Daffodils In Gardiner
By Fred Gerty
The New York Botanical Garden planted 150,000 daffodils last fall, a start in their plans to celebrate their 125th anniversary. Ultimately, the garden intends to plant one million daffodils. An announcement stated, “Nothing quite captures the feeling of the coming of spring like a hillside blanketed with yellow and white blooms, each flower signaling a return to longer days and warm nights.” William Wordsworth Longfellow knew this, too, and his poem reflects his delight:
“…my heart with pleasure fills,
And dances with the daffodils.”
How about you? Planted any daffodils lately? If not, why not? They do very well in Gardiner, and are a sure sign that warmer days are on the way. Daffodils may be planted “Brown or Green.” Brown is the usual condition of bulbs widely available and put in the ground in October or November. But daffodils retain their foliage until well into June, or even July, and could be lifted, divided, and planted then, too, when they are “Green.” In fact, if adding additional daffodils to a location, planting green is probably the way to go.
If you have daffodils in your yard this spring, take a look at them. Are there clumps of long, skinny leaves, and no or few flowers? Daffodils bloom prolifically for years, but eventually, through below ground subdivision, become so crowded that no flowers appear. Time to dig them up, and re-plant them “Green.”
Years ago my gardens started out with a few dozen bulbs, both yellow and white. Eventually, their blooms were disappointing, so I began the process of digging and dividing them. It’s hard work.
First, fill a bucket half way with water, gather your gloves and a stout spade or shovel. Sink the shovel into the ground about an inch away from the green leaves of the clump and work around it. Tilt the shovel back, and a huge bunch of bulbs will appear, all stuck together. Separate them into individual bulbs, and plop them into the pail with the water. Don’t be surprised when all the leaf stalks wilt and flop over; that’s normal.
Then go to wherever you want to establish some more daffodils. With the spade or shovel, dig a slit in the soil and drop in one bulb with the leaves attached. You’ll probably find a variety of bulb sizes, small to large. Doesn’t matter, plant them all. The larger bulbs may bloom the next spring, the smaller ones in a year or two. Spacing can be as you wish, but at least a foot apart is normal.
The advantage of planting daffodils green in the spring is that you can see exactly where they went. While planting in the fall, I’ve more than once sliced a buried bulb in two, not knowing it was there. Spring planting avoids this dilemma, and lets you see how the planting bed will look in future years, be it long, winding, circular, or curving.
So, lots of holes to dig, lots of bending and stomping the soil back. Nice if you have a friend, child, or spouse to help. You dig; they drop the bulb in the hole. You can spread out the work over days, or even weeks. As long as the leaves are green, you can lift them and move them. The reward will be many more daffodils in full flower for many springs to come.

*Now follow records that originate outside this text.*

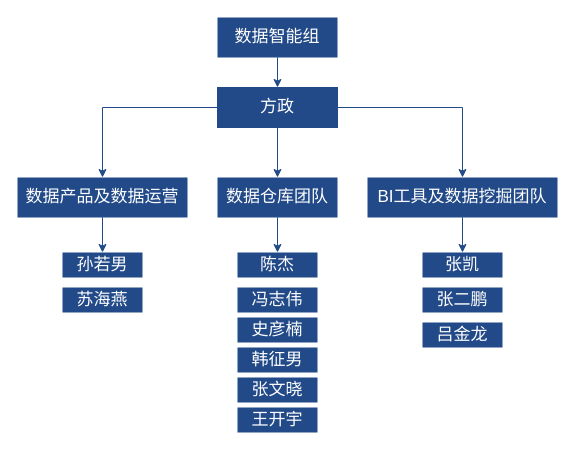
The draw.io diagram pet_data_warehouse/数据团队组织架构.drawio in fangzheng0518/draw, before the edit. Source tidied: cells renumbered, new cells numbered last; positions are measured from the earlier drawing's top-left corner, leaving out a move shared by most shapes. Both pictures are drawn from the tidied source at 100%, with x=0, y=0 at pixel (17, 17).
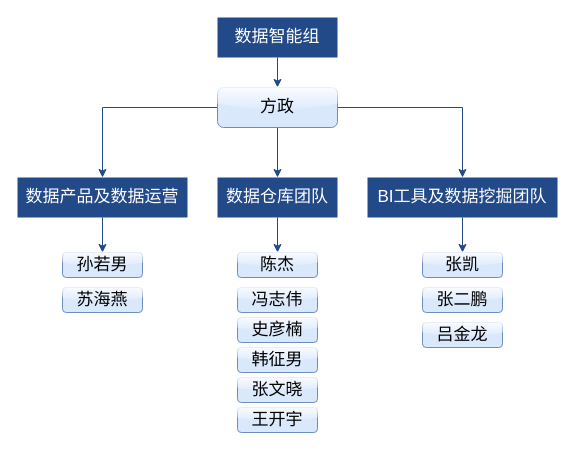
The same diagram, later.

Commit message (it also covers changes not shown here):
更新数据团队组织架构.drawio

What changed in the source:
```diff
@@
-    <mxCell id="7" value="&lt;span style=&quot;font-size: 17px&quot;&gt;方政&lt;/span&gt;" style="rounded=0;whiteSpace=wrap;html=1;fontColor=#FFFFFF;strokeColor=#224a88;fillColor=#224a88;" parent="1" vertex="1">
+    <mxCell id="7" value="&lt;span style=&quot;font-size: 17px&quot;&gt;方政&lt;/span&gt;" style="rounded=1;whiteSpace=wrap;html=1;strokeColor=#6c8ebf;fillColor=#dae8fc;glass=1;" parent="1" vertex="1">
       <mxGeometry x="200" y="70" width="120" height="40" as="geometry" />
     </mxCell>
@@
-    <mxCell id="14" value="&lt;span style=&quot;font-size: 17px&quot;&gt;孙若男&lt;/span&gt;" style="rounded=0;whiteSpace=wrap;html=1;fontColor=#FFFFFF;strokeColor=none;fillColor=#224a88;" parent="1" vertex="1">
+    <mxCell id="14" value="&lt;span style=&quot;font-size: 17px&quot;&gt;孙若男&lt;/span&gt;" style="rounded=1;whiteSpace=wrap;html=1;strokeColor=#6c8ebf;fillColor=#dae8fc;glass=1;" parent="1" vertex="1">
       <mxGeometry x="45" y="235" width="80" height="25" as="geometry" />
     </mxCell>
-    <mxCell id="15" value="&lt;span style=&quot;font-size: 17px&quot;&gt;苏海燕&lt;/span&gt;" style="rounded=0;whiteSpace=wrap;html=1;fontColor=#FFFFFF;strokeColor=none;fillColor=#224a88;" parent="1" vertex="1">
+    <mxCell id="15" value="&lt;span style=&quot;font-size: 17px&quot;&gt;苏海燕&lt;/span&gt;" style="rounded=1;whiteSpace=wrap;html=1;strokeColor=#6c8ebf;fillColor=#dae8fc;glass=1;" parent="1" vertex="1">
       <mxGeometry x="45" y="270" width="80" height="25" as="geometry" />
     </mxCell>
-    <mxCell id="16" value="&lt;span style=&quot;font-size: 17px&quot;&gt;陈杰&lt;/span&gt;" style="rounded=0;whiteSpace=wrap;html=1;fontColor=#FFFFFF;strokeColor=none;fillColor=#224a88;" parent="1" vertex="1">
+    <mxCell id="16" value="&lt;span style=&quot;font-size: 17px&quot;&gt;陈杰&lt;/span&gt;" style="rounded=1;whiteSpace=wrap;html=1;strokeColor=#6c8ebf;fillColor=#dae8fc;glass=1;shadow=0;" parent="1" vertex="1">
       <mxGeometry x="220" y="235" width="80" height="25" as="geometry" />
     </mxCell>
-    <mxCell id="17" value="&lt;span style=&quot;font-size: 17px&quot;&gt;冯志伟&lt;/span&gt;" style="rounded=0;whiteSpace=wrap;html=1;fontColor=#FFFFFF;strokeColor=none;fillColor=#224a88;" parent="1" vertex="1">
+    <mxCell id="17" value="&lt;span style=&quot;font-size: 17px&quot;&gt;冯志伟&lt;/span&gt;" style="rounded=1;whiteSpace=wrap;html=1;strokeColor=#6c8ebf;fillColor=#dae8fc;glass=1;shadow=0;" parent="1" vertex="1">
       <mxGeometry x="220" y="270" width="80" height="25" as="geometry" />
     </mxCell>
-    <mxCell id="18" value="&lt;span style=&quot;font-size: 17px&quot;&gt;史彦楠&lt;/span&gt;" style="rounded=0;whiteSpace=wrap;html=1;fontColor=#FFFFFF;strokeColor=none;fillColor=#224a88;" parent="1" vertex="1">
+    <mxCell id="18" value="&lt;span style=&quot;font-size: 17px&quot;&gt;史彦楠&lt;/span&gt;" style="rounded=1;whiteSpace=wrap;html=1;strokeColor=#6c8ebf;fillColor=#dae8fc;glass=1;shadow=0;" parent="1" vertex="1">
       <mxGeometry x="220" y="300" width="80" height="25" as="geometry" />
     </mxCell>
-    <mxCell id="19" value="&lt;span style=&quot;font-size: 17px&quot;&gt;韩征男&lt;/span&gt;" style="rounded=0;whiteSpace=wrap;html=1;fontColor=#FFFFFF;strokeColor=none;fillColor=#224a88;" parent="1" vertex="1">
+    <mxCell id="19" value="&lt;span style=&quot;font-size: 17px&quot;&gt;韩征男&lt;/span&gt;" style="rounded=1;whiteSpace=wrap;html=1;strokeColor=#6c8ebf;fillColor=#dae8fc;glass=1;shadow=0;" parent="1" vertex="1">
       <mxGeometry x="220" y="330" width="80" height="25" as="geometry" />
     </mxCell>
-    <mxCell id="20" value="&lt;span style=&quot;font-size: 17px&quot;&gt;张文晓&lt;/span&gt;" style="rounded=0;whiteSpace=wrap;html=1;fontColor=#FFFFFF;strokeColor=none;fillColor=#224a88;" parent="1" vertex="1">
+    <mxCell id="20" value="&lt;span style=&quot;font-size: 17px&quot;&gt;张文晓&lt;/span&gt;" style="rounded=1;whiteSpace=wrap;html=1;strokeColor=#6c8ebf;fillColor=#dae8fc;glass=1;shadow=0;" parent="1" vertex="1">
       <mxGeometry x="220" y="360" width="80" height="25" as="geometry" />
     </mxCell>
-    <mxCell id="21" value="&lt;span style=&quot;font-size: 17px&quot;&gt;王开宇&lt;/span&gt;" style="rounded=0;whiteSpace=wrap;html=1;fontColor=#FFFFFF;strokeColor=none;fillColor=#224a88;" parent="1" vertex="1">
+    <mxCell id="21" value="&lt;span style=&quot;font-size: 17px&quot;&gt;王开宇&lt;/span&gt;" style="rounded=1;whiteSpace=wrap;html=1;strokeColor=#6c8ebf;fillColor=#dae8fc;glass=1;shadow=0;" parent="1" vertex="1">
       <mxGeometry x="220" y="390" width="80" height="25" as="geometry" />
     </mxCell>
-    <mxCell id="22" value="&lt;span style=&quot;font-size: 17px&quot;&gt;张凯&lt;/span&gt;" style="rounded=0;whiteSpace=wrap;html=1;fontColor=#FFFFFF;strokeColor=none;fillColor=#224a88;" parent="1" vertex="1">
+    <mxCell id="22" value="&lt;span style=&quot;font-size: 17px&quot;&gt;张凯&lt;/span&gt;" style="rounded=1;whiteSpace=wrap;html=1;strokeColor=#6c8ebf;fillColor=#dae8fc;glass=1;" parent="1" vertex="1">
       <mxGeometry x="405" y="235" width="80" height="25" as="geometry" />
     </mxCell>
-    <mxCell id="23" value="&lt;span style=&quot;font-size: 17px&quot;&gt;张二鹏&lt;/span&gt;" style="rounded=0;whiteSpace=wrap;html=1;fontColor=#FFFFFF;strokeColor=none;fillColor=#224a88;" parent="1" vertex="1">
+    <mxCell id="23" value="&lt;span style=&quot;font-size: 17px&quot;&gt;张二鹏&lt;/span&gt;" style="rounded=1;whiteSpace=wrap;html=1;strokeColor=#6c8ebf;fillColor=#dae8fc;glass=1;" parent="1" vertex="1">
       <mxGeometry x="405" y="270" width="80" height="25" as="geometry" />
     </mxCell>
-    <mxCell id="24" value="&lt;span style=&quot;font-size: 17px&quot;&gt;吕金龙&lt;/span&gt;" style="rounded=0;whiteSpace=wrap;html=1;fontColor=#FFFFFF;strokeColor=none;fillColor=#224a88;" parent="1" vertex="1">
+    <mxCell id="24" value="&lt;span style=&quot;font-size: 17px&quot;&gt;吕金龙&lt;/span&gt;" style="rounded=1;whiteSpace=wrap;html=1;strokeColor=#6c8ebf;fillColor=#dae8fc;glass=1;" parent="1" vertex="1">
       <mxGeometry x="405" y="305" width="80" height="25" as="geometry" />
     </mxCell>
-    <mxCell id="25" style="edgeStyle=orthogonalEdgeStyle;rounded=0;orthogonalLoop=1;jettySize=auto;html=1;exitX=0.5;exitY=1;exitDx=0;exitDy=0;strokeColor=#224A88;fontColor=#FFFFFF;" parent="1" edge="1" source="23" target="23">
+    <mxCell id="25" style="edgeStyle=orthogonalEdgeStyle;rounded=0;orthogonalLoop=1;jettySize=auto;html=1;exitX=0.5;exitY=1;exitDx=0;exitDy=0;strokeColor=#6c8ebf;fontColor=#FFFFFF;fillColor=#dae8fc;" parent="1" edge="1" source="23" target="23">
       <mxGeometry relative="1" as="geometry" />
     </mxCell>
```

You can see the result of my efforts along the west side of Albany Post Road, just south of Cooks Lane. The hundreds in bloom there came from just a few dozen, divided and replanted over the years.